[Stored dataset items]
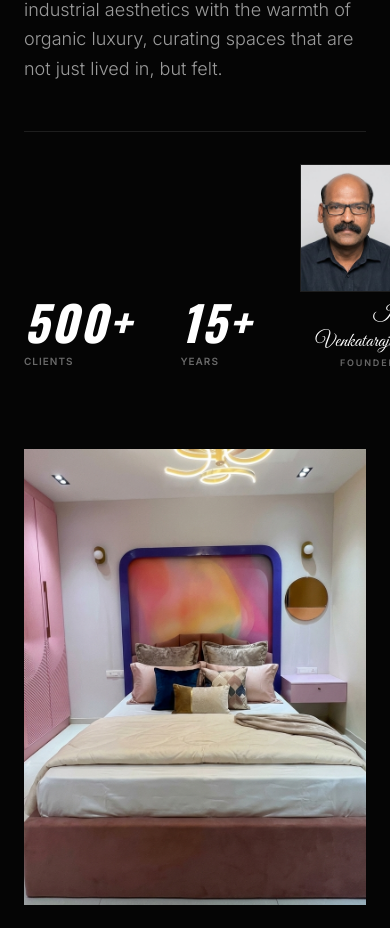
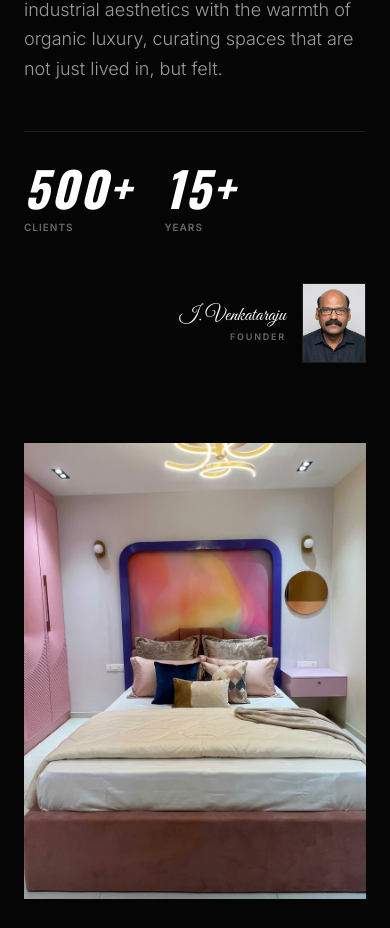
Before and after one commit to subhashrajeev/IVRinteriors, a React (Vite) app: page / in a window 390 px wide. Shown: the part 1275-2203 px from the top of the page. Built offline with nearby package versions, Linux system fonts and the light colour scheme.

Commit message:
fix: Make CEO section responsive for mobile screens

```diff
--- a/src/App.tsx
+++ b/src/App.tsx
@@ -35,7 +35,7 @@ const AboutSection = () => {
             Founded by <span className="text-gold text-3xl font-bold mx-2" style={{ fontFamily: "'Great Vibes', cursive" }}>I. Venkataraju</span>, IVR Interiors has been a cornerstone of design excellence in Hyderabad for over 15 years. We merge the raw strength of industrial aesthetics with the warmth of organic luxury, curating spaces that are not just lived in, but felt.
           </p>
 
-          <div className="flex gap-12 border-t border-white/10 pt-8 items-end">
+          <div className="flex flex-wrap gap-8 md:gap-12 border-t border-white/10 pt-8 items-end">
             <div>
               <h4 className="text-gold text-5xl font-[Oswald] font-bold italic mb-0">500+</h4>
               <p className="text-[10px] uppercase tracking-widest text-white/40 mt-2 font-bold">Clients</p>
@@ -45,14 +45,9 @@ const AboutSection = () => {
               <p className="text-[10px] uppercase tracking-widest text-white/40 mt-2 font-bold">Years</p>
             </div>
 
-            <div className="ml-auto text-right">
-              <div className="w-24 h-32 ml-auto mb-2 overflow-hidden border border-white/10">
-                <img
-                  src="/assets/ceo_latest.jpg"
-                  alt="Founder"
-                  className={`w-full h-full object-cover transition-all duration-700 ${isInView ? 'grayscale-0' : 'grayscale'} md:grayscale md:hover:grayscale-0`}
-                />
-              </div>
+            <div className="ml-auto text-right w-full md:w-auto mt-4 md:mt-0">
+              <div className="flex items-center justify-end gap-4 md:block">
+                <div className="text-right md:mb-2">
                   <span
                     className="text-gold text-xl block"
                     style={{ fontFamily: "'Great Vibes', cursive" }}
@@ -62,6 +57,15 @@ const AboutSection = () => {
                   <p className="text-white/40 text-[9px] uppercase tracking-[0.2em] font-bold">
                     Founder
                   </p>
+                </div>
+                <div className="w-16 h-20 md:w-24 md:h-32 overflow-hidden border border-white/10 flex-shrink-0">
+                  <img
+                    src="/assets/ceo_latest.jpg"
+                    alt="Founder"
+                    className={`w-full h-full object-cover transition-all duration-700 ${isInView ? 'grayscale-0' : 'grayscale'} md:grayscale md:hover:grayscale-0`}
+                  />
+                </div>
+              </div>
             </div>
           </div>
         </motion.div>
```
Lines whose indentation alone changed are shown as unchanged.
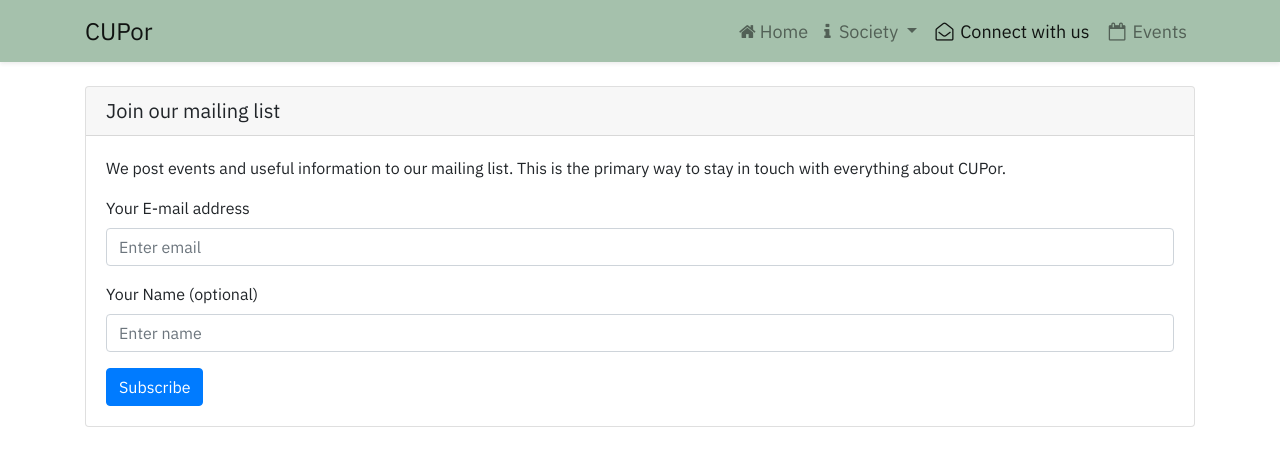
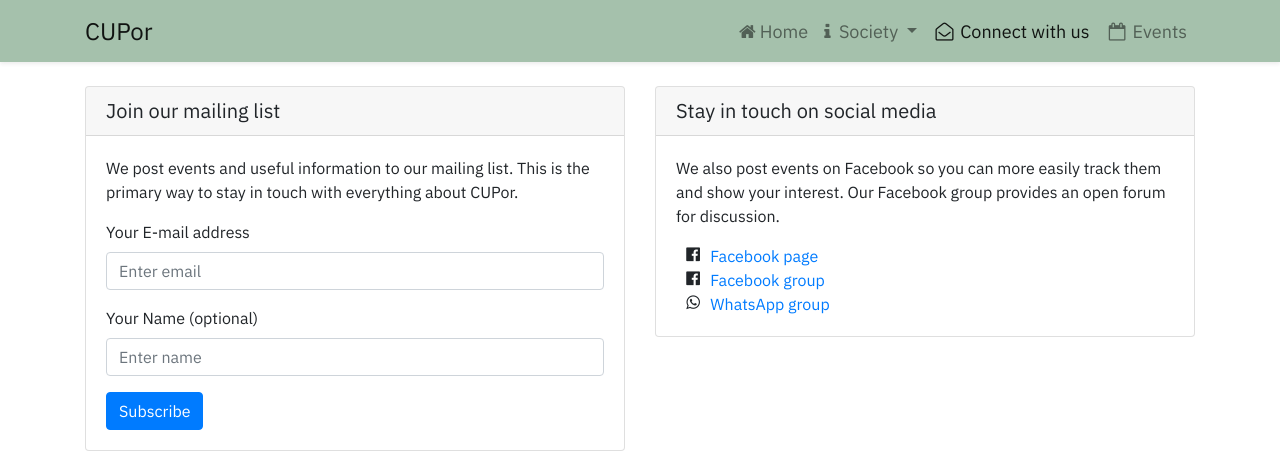
Before and after one commit to matiasilva/cupor-web, a Jekyll site: the page built from contact.html, in a window 1280 px wide, cut to the strip 0-459 px from the top of the page. Built offline with Jekyll 4.4.1, drawn with Linux system fonts in a browser that asks for light colours.

Commit message:
Various QoL updates

```diff
--- a/contact.html
+++ b/contact.html
@@ -32,5 +32,28 @@ title: Contact
                 </div>
             </div>
         </div>
+        <div class="col">
+            <div class="card">
+                <div class="card-header">
+                    <h5 class="mb-0">Stay in touch on social media</h5>
+                </div>
+                <div class="card-body">
+                    <p class="card-text">We also post events on Facebook so you can more easily track them and show your
+                        interest. Our Facebook group provides an open forum for discussion.</p>
+                    <ul class="fa-ul mb-0">
+                        <li><i class="fa fa-li fa-facebook-official"></i><a
+                                href="https://www.facebook.com/CUPorOficial"></i> Facebook page</a>
+                        </li>
+                        <li><i class="fa fa-li fa-facebook-official"></i><a
+                                href="https://www.facebook.com/groups/2461040017527390"></i>Facebook group</a>
+                        </li>
+                        <li>
+                            <i class="fa fa-li fa-whatsapp"></i><a href="https://chat.whatsapp.com/GXf9ZlIfvSv5aPMn5JoyYb
+                                "></i>WhatsApp group</a>
+                        </li>
+                    </ul>
+                </div>
+            </div>
+        </div>
     </div>
 </div>
```
Also changed, not shown: committee.html (+5 -4 lines).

**PROBLEM DETAILS:**
What is needed is a word-for-word copy of the data above, free of any images.

**PROBLEM SOLUTION:**
Before and after one commit to subhashrajeev/IVRinteriors, a React (Vite) app: page / in a window 390 px wide. Shown: the part 1275-2203 px from the top of the page. Built offline with nearby package versions, Linux system fonts and the light colour scheme.

Commit message:
fix: Make CEO section responsive for mobile screens

```diff
--- a/src/App.tsx
+++ b/src/App.tsx
@@ -35,7 +35,7 @@ const AboutSection = () => {
             Founded by <span className="text-gold text-3xl font-bold mx-2" style={{ fontFamily: "'Great Vibes', cursive" }}>I. Venkataraju</span>, IVR Interiors has been a cornerstone of design excellence in Hyderabad for over 15 years. We merge the raw strength of industrial aesthetics with the warmth of organic luxury, curating spaces that are not just lived in, but felt.
           </p>
 
-          <div className="flex gap-12 border-t border-white/10 pt-8 items-end">
+          <div className="flex flex-wrap gap-8 md:gap-12 border-t border-white/10 pt-8 items-end">
             <div>
               <h4 className="text-gold text-5xl font-[Oswald] font-bold italic mb-0">500+</h4>
               <p className="text-[10px] uppercase tracking-widest text-white/40 mt-2 font-bold">Clients</p>
@@ -45,14 +45,9 @@ const AboutSection = () => {
               <p className="text-[10px] uppercase tracking-widest text-white/40 mt-2 font-bold">Years</p>
             </div>
 
-            <div className="ml-auto text-right">
-              <div className="w-24 h-32 ml-auto mb-2 overflow-hidden border border-white/10">
-                <img
-                  src="/assets/ceo_latest.jpg"
-                  alt="Founder"
-                  className={`w-full h-full object-cover transition-all duration-700 ${isInView ? 'grayscale-0' : 'grayscale'} md:grayscale md:hover:grayscale-0`}
-                />
-              </div>
+            <div className="ml-auto text-right w-full md:w-auto mt-4 md:mt-0">
+              <div className="flex items-center justify-end gap-4 md:block">
+                <div className="text-right md:mb-2">
                   <span
                     className="text-gold text-xl block"
                     style={{ fontFamily: "'Great Vibes', cursive" }}
@@ -62,6 +57,15 @@ const AboutSection = () => {
                   <p className="text-white/40 text-[9px] uppercase tracking-[0.2em] font-bold">
                     Founder
                   </p>
+                </div>
+                <div className="w-16 h-20 md:w-24 md:h-32 overflow-hidden border border-white/10 flex-shrink-0">
+                  <img
+                    src="/assets/ceo_latest.jpg"
+                    alt="Founder"
+                    className={`w-full h-full object-cover transition-all duration-700 ${isInView ? 'grayscale-0' : 'grayscale'} md:grayscale md:hover:grayscale-0`}
+                  />
+                </div>
+              </div>
             </div>
           </div>
         </motion.div>
```
Lines whose indentation alone changed are shown as unchanged.
Before and after one commit to matiasilva/cupor-web, a Jekyll site: the page built from contact.html, in a window 1280 px wide, cut to the strip 0-459 px from the top of the page. Built offline with Jekyll 4.4.1, drawn with Linux system fonts in a browser that asks for light colours.

Commit message:
Various QoL updates

```diff
--- a/contact.html
+++ b/contact.html
@@ -32,5 +32,28 @@ title: Contact
                 </div>
             </div>
         </div>
+        <div class="col">
+            <div class="card">
+                <div class="card-header">
+                    <h5 class="mb-0">Stay in touch on social media</h5>
+                </div>
+                <div class="card-body">
+                    <p class="card-text">We also post events on Facebook so you can more easily track them and show your
+                        interest. Our Facebook group provides an open forum for discussion.</p>
+                    <ul class="fa-ul mb-0">
+                        <li><i class="fa fa-li fa-facebook-official"></i><a
+                                href="https://www.facebook.com/CUPorOficial"></i> Facebook page</a>
+                        </li>
+                        <li><i class="fa fa-li fa-facebook-official"></i><a
+                                href="https://www.facebook.com/groups/2461040017527390"></i>Facebook group</a>
+                        </li>
+                        <li>
+                            <i class="fa fa-li fa-whatsapp"></i><a href="https://chat.whatsapp.com/GXf9ZlIfvSv5aPMn5JoyYb
+                                "></i>WhatsApp group</a>
+                        </li>
+                    </ul>
+                </div>
+            </div>
+        </div>
     </div>
 </div>
```
Also changed, not shown: committee.html (+5 -4 lines).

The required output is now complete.